_WHAT THIS TASK INVOLVES_. Every record must be retyped as it stands.

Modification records
________

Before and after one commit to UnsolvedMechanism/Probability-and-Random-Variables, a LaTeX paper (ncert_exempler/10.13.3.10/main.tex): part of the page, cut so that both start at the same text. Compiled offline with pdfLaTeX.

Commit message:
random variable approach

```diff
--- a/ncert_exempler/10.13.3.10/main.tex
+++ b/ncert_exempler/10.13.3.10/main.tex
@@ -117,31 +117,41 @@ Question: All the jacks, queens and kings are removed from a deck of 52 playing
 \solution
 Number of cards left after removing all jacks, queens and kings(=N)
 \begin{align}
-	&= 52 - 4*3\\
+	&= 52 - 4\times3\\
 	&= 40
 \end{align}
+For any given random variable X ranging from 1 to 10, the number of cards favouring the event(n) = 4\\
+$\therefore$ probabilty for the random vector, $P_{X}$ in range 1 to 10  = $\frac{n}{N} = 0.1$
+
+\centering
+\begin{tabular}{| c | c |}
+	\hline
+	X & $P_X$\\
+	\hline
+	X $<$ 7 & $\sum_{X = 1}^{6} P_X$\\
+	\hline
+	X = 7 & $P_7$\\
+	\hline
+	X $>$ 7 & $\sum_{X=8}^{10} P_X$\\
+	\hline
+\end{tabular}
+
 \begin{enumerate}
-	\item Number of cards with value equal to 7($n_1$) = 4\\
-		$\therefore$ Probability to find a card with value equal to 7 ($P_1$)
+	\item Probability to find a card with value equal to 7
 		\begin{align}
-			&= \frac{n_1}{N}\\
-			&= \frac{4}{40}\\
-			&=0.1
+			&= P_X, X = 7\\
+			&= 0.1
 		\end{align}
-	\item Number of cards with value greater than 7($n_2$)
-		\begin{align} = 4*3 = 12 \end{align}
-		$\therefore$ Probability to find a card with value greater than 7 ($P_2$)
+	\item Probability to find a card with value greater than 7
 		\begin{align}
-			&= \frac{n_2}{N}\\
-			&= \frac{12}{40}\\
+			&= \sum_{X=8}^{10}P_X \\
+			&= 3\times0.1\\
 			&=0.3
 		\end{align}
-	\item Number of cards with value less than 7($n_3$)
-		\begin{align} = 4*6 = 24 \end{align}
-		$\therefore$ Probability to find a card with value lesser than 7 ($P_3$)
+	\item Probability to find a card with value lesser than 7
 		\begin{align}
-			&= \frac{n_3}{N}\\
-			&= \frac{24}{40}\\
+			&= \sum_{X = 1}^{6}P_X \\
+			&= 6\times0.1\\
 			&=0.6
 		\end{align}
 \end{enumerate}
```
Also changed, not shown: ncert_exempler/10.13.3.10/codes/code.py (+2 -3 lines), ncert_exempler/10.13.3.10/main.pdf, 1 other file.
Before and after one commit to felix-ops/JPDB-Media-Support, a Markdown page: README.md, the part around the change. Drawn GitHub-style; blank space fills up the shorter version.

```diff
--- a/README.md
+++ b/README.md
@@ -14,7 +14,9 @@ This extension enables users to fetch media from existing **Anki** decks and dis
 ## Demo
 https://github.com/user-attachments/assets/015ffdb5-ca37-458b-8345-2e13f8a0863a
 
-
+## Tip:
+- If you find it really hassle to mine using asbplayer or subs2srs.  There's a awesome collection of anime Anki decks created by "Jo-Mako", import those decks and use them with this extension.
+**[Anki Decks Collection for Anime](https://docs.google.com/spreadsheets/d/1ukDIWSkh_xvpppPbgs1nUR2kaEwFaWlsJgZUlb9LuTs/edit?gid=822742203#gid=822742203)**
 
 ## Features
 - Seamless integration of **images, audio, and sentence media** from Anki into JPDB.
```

________

_SOLUTION TO THIS TASK_.
Before and after one commit to UnsolvedMechanism/Probability-and-Random-Variables, a LaTeX paper (ncert_exempler/10.13.3.10/main.tex): part of the page, cut so that both start at the same text. Compiled offline with pdfLaTeX.

Commit message:
random variable approach

```diff
--- a/ncert_exempler/10.13.3.10/main.tex
+++ b/ncert_exempler/10.13.3.10/main.tex
@@ -117,31 +117,41 @@ Question: All the jacks, queens and kings are removed from a deck of 52 playing
 \solution
 Number of cards left after removing all jacks, queens and kings(=N)
 \begin{align}
-	&= 52 - 4*3\\
+	&= 52 - 4\times3\\
 	&= 40
 \end{align}
+For any given random variable X ranging from 1 to 10, the number of cards favouring the event(n) = 4\\
+$\therefore$ probabilty for the random vector, $P_{X}$ in range 1 to 10  = $\frac{n}{N} = 0.1$
+
+\centering
+\begin{tabular}{| c | c |}
+	\hline
+	X & $P_X$\\
+	\hline
+	X $<$ 7 & $\sum_{X = 1}^{6} P_X$\\
+	\hline
+	X = 7 & $P_7$\\
+	\hline
+	X $>$ 7 & $\sum_{X=8}^{10} P_X$\\
+	\hline
+\end{tabular}
+
 \begin{enumerate}
-	\item Number of cards with value equal to 7($n_1$) = 4\\
-		$\therefore$ Probability to find a card with value equal to 7 ($P_1$)
+	\item Probability to find a card with value equal to 7
 		\begin{align}
-			&= \frac{n_1}{N}\\
-			&= \frac{4}{40}\\
-			&=0.1
+			&= P_X, X = 7\\
+			&= 0.1
 		\end{align}
-	\item Number of cards with value greater than 7($n_2$)
-		\begin{align} = 4*3 = 12 \end{align}
-		$\therefore$ Probability to find a card with value greater than 7 ($P_2$)
+	\item Probability to find a card with value greater than 7
 		\begin{align}
-			&= \frac{n_2}{N}\\
-			&= \frac{12}{40}\\
+			&= \sum_{X=8}^{10}P_X \\
+			&= 3\times0.1\\
 			&=0.3
 		\end{align}
-	\item Number of cards with value less than 7($n_3$)
-		\begin{align} = 4*6 = 24 \end{align}
-		$\therefore$ Probability to find a card with value lesser than 7 ($P_3$)
+	\item Probability to find a card with value lesser than 7
 		\begin{align}
-			&= \frac{n_3}{N}\\
-			&= \frac{24}{40}\\
+			&= \sum_{X = 1}^{6}P_X \\
+			&= 6\times0.1\\
 			&=0.6
 		\end{align}
 \end{enumerate}
```
Also changed, not shown: ncert_exempler/10.13.3.10/codes/code.py (+2 -3 lines), ncert_exempler/10.13.3.10/main.pdf, 1 other file.
Before and after one commit to felix-ops/JPDB-Media-Support, a Markdown page: README.md, the part around the change. Drawn GitHub-style; blank space fills up the shorter version.

```diff
--- a/README.md
+++ b/README.md
@@ -14,7 +14,9 @@ This extension enables users to fetch media from existing **Anki** decks and dis
 ## Demo
 https://github.com/user-attachments/assets/015ffdb5-ca37-458b-8345-2e13f8a0863a
 
-
+## Tip:
+- If you find it really hassle to mine using asbplayer or subs2srs.  There's a awesome collection of anime Anki decks created by "Jo-Mako", import those decks and use them with this extension.
+**[Anki Decks Collection for Anime](https://docs.google.com/spreadsheets/d/1ukDIWSkh_xvpppPbgs1nUR2kaEwFaWlsJgZUlb9LuTs/edit?gid=822742203#gid=822742203)**
 
 ## Features
 - Seamless integration of **images, audio, and sentence media** from Anki into JPDB.
```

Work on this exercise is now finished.